> BRIEF: In the entries below, find the lines with the word "package" and copy them.

> DATA RECORDS:
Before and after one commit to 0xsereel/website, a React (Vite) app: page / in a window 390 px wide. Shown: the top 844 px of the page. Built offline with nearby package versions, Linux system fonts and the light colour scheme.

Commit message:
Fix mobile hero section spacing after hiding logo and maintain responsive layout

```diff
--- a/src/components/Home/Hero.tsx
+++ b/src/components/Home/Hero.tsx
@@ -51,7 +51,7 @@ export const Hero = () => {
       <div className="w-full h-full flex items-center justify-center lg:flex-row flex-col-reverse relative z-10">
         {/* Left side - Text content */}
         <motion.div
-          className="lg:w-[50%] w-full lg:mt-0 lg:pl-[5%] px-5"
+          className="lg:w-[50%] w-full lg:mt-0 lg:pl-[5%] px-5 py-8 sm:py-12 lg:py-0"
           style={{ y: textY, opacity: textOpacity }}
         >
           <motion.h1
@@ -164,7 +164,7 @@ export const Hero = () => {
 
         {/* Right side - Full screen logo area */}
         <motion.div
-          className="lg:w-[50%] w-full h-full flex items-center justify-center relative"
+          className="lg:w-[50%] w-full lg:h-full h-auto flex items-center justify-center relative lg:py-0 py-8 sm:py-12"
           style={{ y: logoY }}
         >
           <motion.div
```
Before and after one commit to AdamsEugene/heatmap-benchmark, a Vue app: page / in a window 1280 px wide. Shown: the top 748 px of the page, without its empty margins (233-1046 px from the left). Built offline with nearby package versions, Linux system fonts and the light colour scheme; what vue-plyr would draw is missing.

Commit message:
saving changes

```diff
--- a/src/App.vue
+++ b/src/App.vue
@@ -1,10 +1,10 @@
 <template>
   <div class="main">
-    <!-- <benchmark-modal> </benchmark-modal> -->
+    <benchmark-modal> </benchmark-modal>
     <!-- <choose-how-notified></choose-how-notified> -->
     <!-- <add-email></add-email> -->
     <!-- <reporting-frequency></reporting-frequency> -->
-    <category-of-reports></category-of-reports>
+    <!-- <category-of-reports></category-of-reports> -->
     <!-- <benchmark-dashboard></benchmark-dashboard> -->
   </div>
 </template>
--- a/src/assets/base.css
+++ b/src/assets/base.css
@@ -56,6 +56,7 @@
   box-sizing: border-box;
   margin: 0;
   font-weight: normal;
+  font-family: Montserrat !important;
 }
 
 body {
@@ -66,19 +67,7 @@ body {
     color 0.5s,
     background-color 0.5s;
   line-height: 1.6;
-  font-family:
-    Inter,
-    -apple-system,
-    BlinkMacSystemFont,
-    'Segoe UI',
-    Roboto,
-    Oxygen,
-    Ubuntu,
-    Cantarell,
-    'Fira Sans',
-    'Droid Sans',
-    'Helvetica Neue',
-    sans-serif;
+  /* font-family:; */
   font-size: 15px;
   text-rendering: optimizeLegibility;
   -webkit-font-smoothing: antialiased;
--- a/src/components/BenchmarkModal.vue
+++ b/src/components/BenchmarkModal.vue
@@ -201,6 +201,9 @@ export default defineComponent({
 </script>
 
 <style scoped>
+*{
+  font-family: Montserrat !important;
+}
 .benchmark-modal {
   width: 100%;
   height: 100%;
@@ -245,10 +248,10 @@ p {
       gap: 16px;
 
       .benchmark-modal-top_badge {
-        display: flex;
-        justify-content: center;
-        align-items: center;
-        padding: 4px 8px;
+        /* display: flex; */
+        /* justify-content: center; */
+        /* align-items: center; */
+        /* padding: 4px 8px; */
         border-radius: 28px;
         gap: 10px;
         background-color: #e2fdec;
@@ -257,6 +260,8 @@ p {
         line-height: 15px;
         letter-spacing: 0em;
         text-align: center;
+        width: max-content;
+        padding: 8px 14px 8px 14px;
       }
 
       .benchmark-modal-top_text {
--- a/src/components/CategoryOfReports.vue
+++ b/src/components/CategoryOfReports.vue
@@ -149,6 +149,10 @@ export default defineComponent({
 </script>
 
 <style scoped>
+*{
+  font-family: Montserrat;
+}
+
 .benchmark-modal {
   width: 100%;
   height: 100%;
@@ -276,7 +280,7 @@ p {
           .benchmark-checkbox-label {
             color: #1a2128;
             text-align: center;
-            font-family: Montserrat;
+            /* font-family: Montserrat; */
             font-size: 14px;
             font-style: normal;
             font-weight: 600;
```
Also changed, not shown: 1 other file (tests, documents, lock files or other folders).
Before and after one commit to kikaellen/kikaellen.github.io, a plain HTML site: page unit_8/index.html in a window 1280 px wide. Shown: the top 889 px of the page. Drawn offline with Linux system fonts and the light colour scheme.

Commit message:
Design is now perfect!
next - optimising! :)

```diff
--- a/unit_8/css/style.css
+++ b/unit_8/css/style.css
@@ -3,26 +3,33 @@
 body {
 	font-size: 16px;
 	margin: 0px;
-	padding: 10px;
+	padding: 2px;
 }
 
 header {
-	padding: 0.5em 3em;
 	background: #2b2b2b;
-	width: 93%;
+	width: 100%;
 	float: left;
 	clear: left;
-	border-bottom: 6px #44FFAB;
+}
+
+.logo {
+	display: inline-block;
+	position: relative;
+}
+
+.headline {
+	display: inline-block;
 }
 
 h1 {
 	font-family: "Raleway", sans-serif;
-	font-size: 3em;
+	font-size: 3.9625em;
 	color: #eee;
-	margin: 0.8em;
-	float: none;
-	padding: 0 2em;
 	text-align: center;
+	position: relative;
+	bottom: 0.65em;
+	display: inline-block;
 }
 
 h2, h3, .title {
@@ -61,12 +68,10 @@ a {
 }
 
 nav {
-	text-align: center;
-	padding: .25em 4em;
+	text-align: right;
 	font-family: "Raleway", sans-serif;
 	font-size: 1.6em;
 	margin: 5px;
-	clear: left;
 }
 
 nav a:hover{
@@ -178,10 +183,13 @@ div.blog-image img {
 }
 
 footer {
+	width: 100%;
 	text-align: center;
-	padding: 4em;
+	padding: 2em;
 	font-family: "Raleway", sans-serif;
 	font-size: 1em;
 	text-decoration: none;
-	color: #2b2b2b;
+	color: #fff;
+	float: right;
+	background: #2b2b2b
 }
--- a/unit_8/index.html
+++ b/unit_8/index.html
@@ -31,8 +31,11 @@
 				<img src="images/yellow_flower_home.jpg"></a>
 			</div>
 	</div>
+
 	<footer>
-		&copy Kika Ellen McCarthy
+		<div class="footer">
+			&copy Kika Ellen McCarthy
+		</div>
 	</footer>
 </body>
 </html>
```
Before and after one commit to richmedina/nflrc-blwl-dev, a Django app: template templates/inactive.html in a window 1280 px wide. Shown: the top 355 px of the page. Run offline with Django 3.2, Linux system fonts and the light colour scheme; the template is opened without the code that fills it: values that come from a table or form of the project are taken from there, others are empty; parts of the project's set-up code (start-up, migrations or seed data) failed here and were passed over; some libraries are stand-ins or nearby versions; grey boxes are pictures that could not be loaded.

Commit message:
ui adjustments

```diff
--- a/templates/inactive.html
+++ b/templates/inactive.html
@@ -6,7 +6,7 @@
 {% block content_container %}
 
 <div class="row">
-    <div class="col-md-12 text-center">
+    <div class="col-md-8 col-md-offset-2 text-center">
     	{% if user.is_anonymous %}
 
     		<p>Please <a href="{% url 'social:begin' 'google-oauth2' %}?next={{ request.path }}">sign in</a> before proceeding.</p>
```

> COMPLETED EXERCISE:
Before and after one commit to 0xsereel/website, a React (Vite) app: page / in a window 390 px wide. Shown: the top 844 px of the page. Built offline with nearby package versions, Linux system fonts and the light colour scheme.
Before and after one commit to AdamsEugene/heatmap-benchmark, a Vue app: page / in a window 1280 px wide. Shown: the top 748 px of the page, without its empty margins (233-1046 px from the left). Built offline with nearby package versions, Linux system fonts and the light colour scheme; what vue-plyr would draw is missing.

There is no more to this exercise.